# What the task asks
In the entries below, find every line with "supplierColor" and copy it.

*** Opening of Source material ***

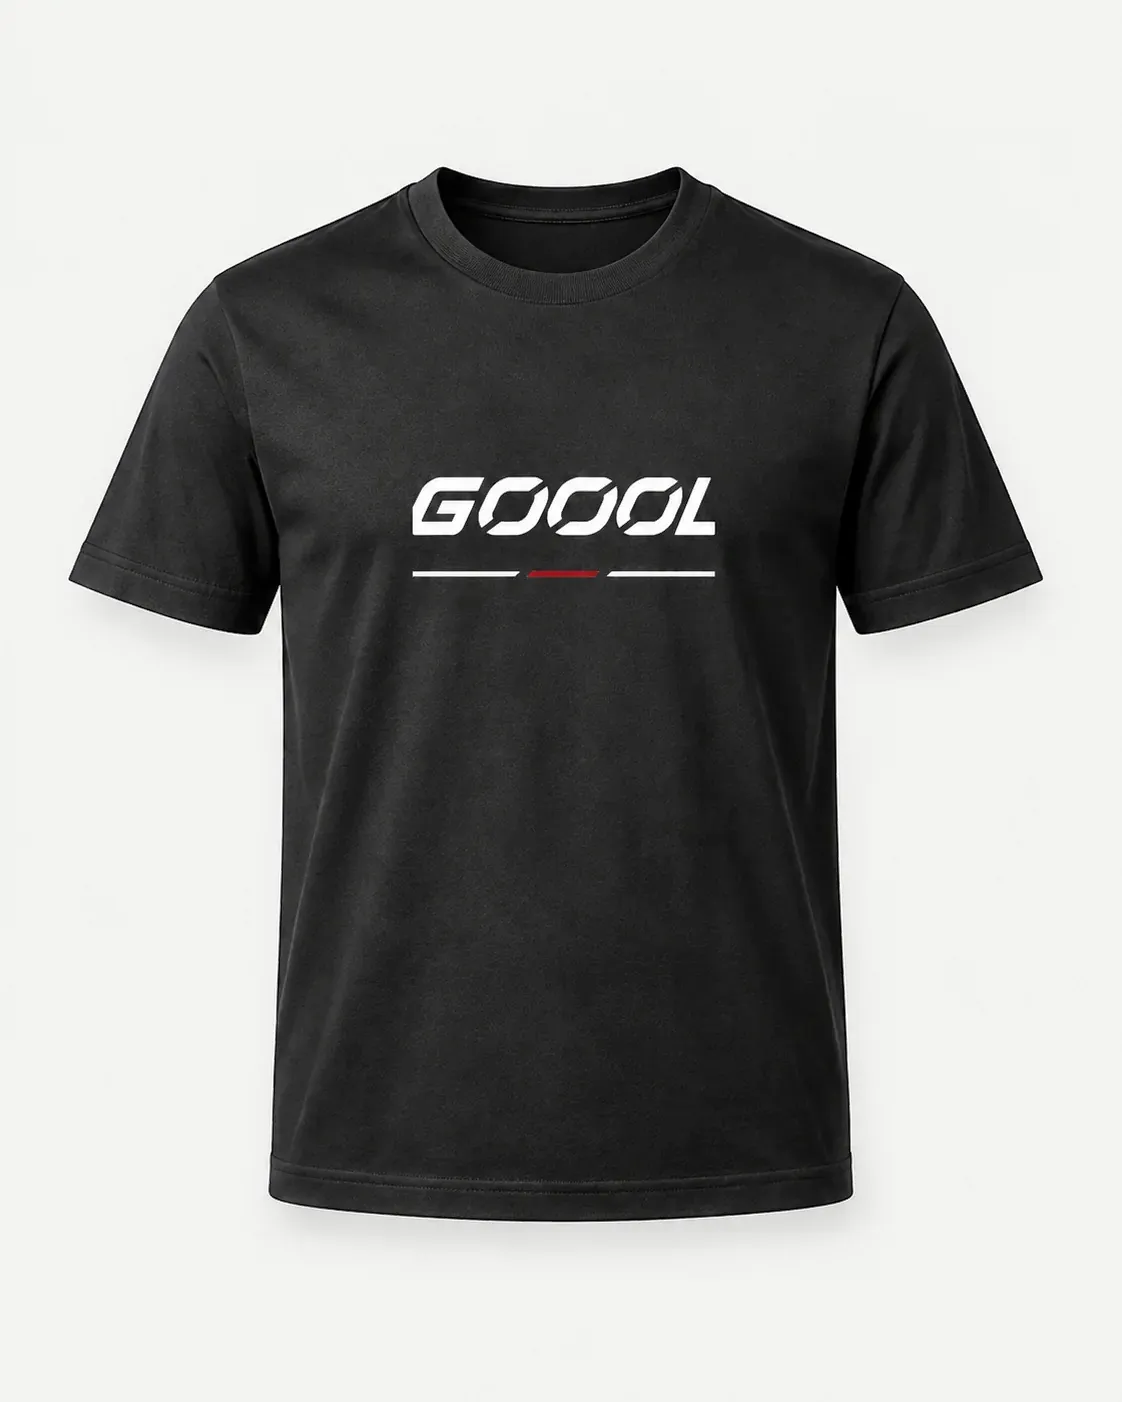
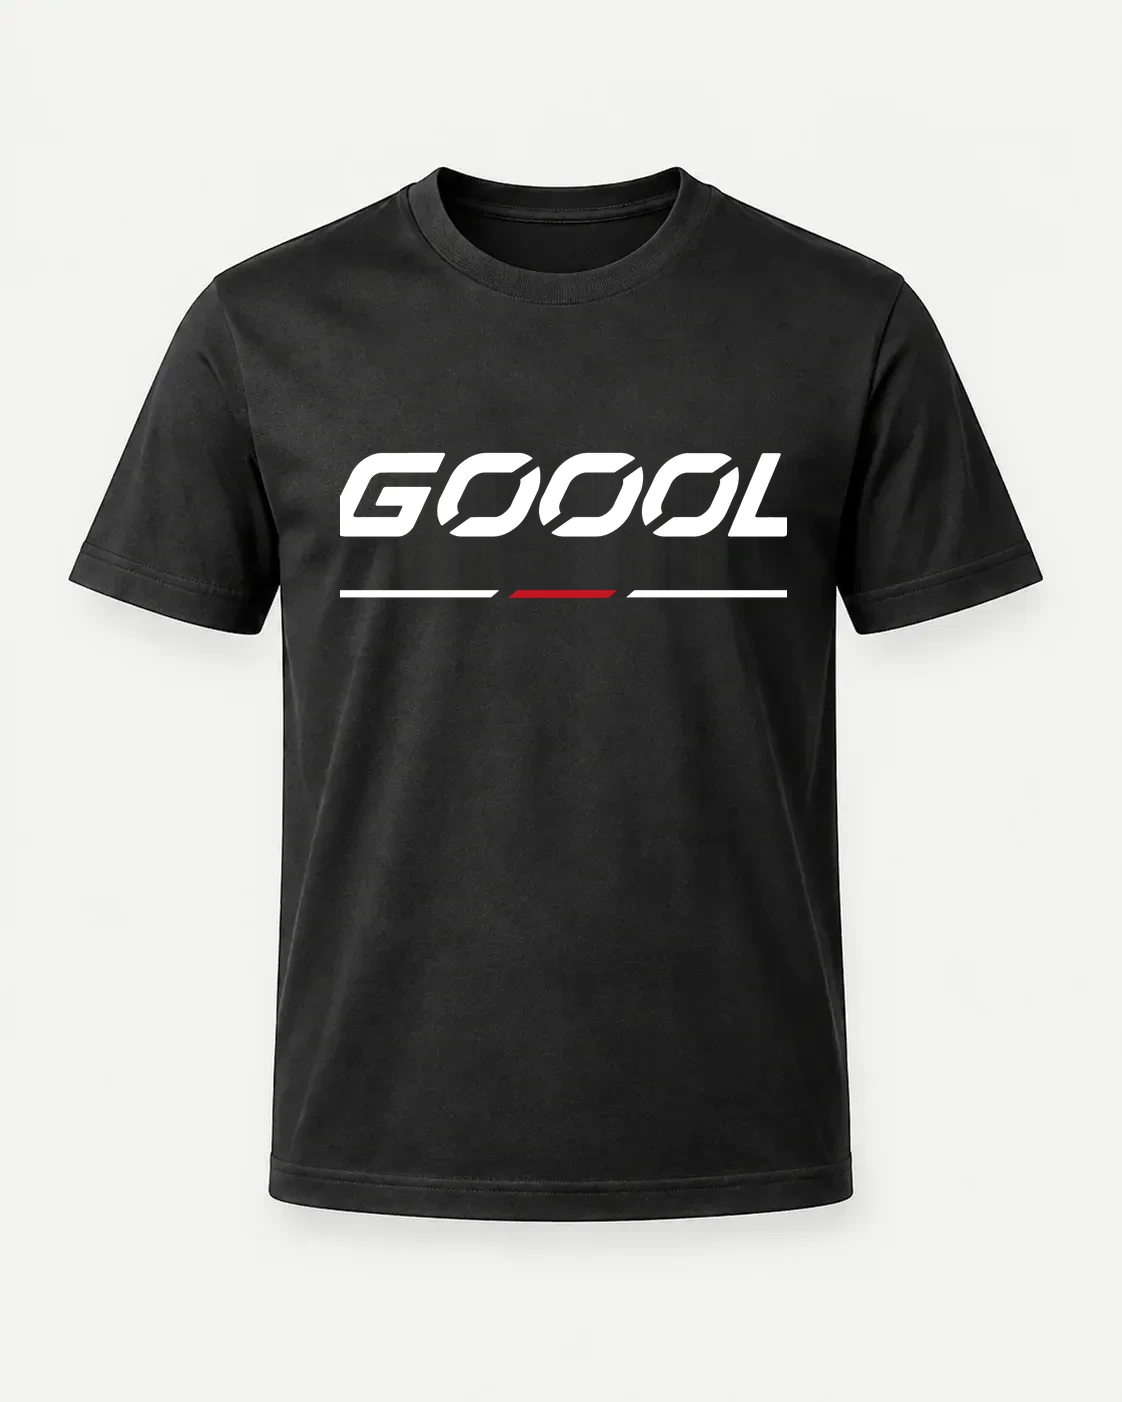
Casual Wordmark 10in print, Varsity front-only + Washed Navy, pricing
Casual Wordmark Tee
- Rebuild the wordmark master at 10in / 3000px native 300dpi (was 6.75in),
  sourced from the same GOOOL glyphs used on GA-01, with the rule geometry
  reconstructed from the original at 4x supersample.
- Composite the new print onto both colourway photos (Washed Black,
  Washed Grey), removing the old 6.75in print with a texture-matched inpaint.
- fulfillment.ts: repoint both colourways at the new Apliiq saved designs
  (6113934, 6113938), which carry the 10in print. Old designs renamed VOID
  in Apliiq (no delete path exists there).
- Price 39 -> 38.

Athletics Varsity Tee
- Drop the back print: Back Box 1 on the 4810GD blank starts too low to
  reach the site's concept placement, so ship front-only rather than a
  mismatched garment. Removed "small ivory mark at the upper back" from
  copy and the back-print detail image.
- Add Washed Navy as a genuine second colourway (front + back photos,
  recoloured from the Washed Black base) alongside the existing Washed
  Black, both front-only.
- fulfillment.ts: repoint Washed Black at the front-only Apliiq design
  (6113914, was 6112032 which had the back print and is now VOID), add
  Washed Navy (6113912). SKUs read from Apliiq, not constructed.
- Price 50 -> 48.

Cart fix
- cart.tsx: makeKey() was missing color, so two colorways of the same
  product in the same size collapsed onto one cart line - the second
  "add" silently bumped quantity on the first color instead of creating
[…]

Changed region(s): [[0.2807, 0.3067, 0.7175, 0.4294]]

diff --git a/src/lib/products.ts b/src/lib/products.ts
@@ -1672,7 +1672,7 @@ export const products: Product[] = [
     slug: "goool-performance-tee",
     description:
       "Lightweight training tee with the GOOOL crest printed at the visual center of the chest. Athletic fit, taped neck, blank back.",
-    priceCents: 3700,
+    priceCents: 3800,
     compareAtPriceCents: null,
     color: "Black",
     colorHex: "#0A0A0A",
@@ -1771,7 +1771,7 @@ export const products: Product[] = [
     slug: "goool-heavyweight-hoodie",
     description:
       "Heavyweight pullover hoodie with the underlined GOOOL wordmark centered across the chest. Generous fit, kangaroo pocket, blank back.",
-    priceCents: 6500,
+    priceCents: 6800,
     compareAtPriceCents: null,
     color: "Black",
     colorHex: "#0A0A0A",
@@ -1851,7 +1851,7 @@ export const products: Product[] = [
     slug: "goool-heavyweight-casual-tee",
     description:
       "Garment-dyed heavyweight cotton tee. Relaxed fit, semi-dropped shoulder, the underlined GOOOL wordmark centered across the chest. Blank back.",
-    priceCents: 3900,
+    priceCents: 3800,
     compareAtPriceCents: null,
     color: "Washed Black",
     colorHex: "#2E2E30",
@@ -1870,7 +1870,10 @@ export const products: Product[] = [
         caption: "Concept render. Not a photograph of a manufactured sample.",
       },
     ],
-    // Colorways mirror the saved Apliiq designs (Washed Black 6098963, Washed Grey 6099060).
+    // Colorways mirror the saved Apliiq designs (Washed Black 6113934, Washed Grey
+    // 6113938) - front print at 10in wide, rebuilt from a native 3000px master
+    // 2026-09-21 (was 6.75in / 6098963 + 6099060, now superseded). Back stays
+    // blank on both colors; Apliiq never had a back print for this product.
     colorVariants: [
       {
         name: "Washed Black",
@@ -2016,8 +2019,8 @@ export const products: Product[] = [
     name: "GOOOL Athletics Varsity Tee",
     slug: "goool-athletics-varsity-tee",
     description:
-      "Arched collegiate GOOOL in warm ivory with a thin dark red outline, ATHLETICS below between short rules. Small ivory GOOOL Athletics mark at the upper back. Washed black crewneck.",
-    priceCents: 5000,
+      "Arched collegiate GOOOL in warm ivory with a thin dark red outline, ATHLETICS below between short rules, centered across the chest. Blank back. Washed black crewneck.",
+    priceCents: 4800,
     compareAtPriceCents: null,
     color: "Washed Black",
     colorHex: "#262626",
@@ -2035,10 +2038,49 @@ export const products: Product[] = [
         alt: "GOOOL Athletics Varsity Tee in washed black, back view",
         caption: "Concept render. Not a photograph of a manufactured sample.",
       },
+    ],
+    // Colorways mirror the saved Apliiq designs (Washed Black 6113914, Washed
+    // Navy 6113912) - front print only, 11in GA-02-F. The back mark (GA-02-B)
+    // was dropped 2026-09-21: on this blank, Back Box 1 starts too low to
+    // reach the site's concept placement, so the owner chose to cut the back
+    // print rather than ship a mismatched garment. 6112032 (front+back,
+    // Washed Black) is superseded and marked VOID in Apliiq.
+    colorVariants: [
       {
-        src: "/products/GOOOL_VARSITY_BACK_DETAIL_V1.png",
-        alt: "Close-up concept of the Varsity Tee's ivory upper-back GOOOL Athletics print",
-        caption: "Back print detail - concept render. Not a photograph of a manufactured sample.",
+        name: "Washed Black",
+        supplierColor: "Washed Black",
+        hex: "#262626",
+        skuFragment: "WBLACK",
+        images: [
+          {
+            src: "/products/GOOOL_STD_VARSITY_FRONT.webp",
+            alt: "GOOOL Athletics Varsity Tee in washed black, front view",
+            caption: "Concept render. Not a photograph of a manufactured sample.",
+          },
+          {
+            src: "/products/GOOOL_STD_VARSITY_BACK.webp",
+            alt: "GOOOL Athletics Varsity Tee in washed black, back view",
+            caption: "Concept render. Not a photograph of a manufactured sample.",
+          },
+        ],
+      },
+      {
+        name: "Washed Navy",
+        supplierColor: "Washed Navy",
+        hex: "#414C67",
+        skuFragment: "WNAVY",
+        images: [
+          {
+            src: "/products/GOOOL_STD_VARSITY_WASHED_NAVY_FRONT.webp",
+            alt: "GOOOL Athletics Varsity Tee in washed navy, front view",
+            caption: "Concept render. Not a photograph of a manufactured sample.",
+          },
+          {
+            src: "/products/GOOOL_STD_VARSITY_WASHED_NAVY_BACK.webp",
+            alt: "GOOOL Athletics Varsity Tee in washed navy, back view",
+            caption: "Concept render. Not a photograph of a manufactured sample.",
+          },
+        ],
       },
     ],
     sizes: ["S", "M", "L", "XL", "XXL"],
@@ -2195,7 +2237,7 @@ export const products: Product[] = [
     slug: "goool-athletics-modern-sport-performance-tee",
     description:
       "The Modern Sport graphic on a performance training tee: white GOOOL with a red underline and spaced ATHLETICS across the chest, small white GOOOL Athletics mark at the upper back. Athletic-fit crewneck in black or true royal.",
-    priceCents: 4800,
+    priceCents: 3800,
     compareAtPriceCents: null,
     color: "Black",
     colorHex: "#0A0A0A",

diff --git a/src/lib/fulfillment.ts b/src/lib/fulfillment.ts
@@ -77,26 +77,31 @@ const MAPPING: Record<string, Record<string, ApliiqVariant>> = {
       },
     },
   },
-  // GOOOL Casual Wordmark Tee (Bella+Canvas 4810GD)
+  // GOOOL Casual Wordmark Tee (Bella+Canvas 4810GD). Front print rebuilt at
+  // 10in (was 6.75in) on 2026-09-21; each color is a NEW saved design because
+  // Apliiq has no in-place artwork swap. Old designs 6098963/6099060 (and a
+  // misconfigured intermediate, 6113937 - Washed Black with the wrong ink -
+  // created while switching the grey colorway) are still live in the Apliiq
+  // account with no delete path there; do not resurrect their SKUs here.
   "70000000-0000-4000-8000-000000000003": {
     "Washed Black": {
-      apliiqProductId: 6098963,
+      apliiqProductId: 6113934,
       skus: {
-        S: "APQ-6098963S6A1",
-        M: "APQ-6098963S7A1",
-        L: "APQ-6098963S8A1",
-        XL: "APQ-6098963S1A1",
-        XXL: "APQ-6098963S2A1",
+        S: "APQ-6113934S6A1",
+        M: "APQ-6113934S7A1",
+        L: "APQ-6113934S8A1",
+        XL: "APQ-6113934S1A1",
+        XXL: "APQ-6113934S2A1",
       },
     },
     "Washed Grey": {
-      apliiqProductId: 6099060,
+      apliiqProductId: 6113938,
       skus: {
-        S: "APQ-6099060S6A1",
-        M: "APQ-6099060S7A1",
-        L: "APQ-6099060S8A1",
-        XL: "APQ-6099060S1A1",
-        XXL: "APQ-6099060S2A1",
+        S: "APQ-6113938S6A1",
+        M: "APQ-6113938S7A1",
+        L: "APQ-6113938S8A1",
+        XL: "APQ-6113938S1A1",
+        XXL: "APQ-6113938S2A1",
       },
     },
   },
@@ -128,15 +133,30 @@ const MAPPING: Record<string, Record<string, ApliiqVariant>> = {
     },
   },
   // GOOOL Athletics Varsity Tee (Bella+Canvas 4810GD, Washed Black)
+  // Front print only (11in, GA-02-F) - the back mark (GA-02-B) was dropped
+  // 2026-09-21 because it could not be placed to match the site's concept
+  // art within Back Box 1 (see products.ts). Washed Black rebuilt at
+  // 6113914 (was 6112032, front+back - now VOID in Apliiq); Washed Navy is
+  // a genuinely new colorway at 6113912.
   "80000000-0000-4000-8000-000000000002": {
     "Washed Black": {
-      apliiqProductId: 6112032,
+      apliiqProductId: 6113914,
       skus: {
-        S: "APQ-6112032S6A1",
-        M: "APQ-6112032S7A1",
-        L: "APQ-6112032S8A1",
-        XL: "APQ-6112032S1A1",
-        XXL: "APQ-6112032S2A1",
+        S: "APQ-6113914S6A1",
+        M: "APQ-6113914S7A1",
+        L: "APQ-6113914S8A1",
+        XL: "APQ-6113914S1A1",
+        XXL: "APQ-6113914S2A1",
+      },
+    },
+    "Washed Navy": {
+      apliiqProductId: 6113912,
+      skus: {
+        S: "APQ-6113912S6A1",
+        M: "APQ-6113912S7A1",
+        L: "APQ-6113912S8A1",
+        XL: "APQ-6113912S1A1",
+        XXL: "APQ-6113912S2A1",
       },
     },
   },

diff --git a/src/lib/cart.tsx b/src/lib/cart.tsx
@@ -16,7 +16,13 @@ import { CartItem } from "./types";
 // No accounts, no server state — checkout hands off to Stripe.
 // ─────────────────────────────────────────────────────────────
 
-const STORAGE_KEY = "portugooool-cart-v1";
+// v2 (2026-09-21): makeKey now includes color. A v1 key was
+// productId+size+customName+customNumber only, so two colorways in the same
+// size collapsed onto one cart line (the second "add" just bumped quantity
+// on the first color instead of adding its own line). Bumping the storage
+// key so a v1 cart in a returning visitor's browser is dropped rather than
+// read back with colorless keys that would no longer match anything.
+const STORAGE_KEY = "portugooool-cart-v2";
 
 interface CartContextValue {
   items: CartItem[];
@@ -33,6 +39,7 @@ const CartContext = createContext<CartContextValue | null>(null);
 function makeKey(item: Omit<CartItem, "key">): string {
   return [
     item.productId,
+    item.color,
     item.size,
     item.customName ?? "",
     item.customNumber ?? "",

*** Close of Source material ***

# Your solution
+        supplierColor: "Washed Black",
+        supplierColor: "Washed Navy",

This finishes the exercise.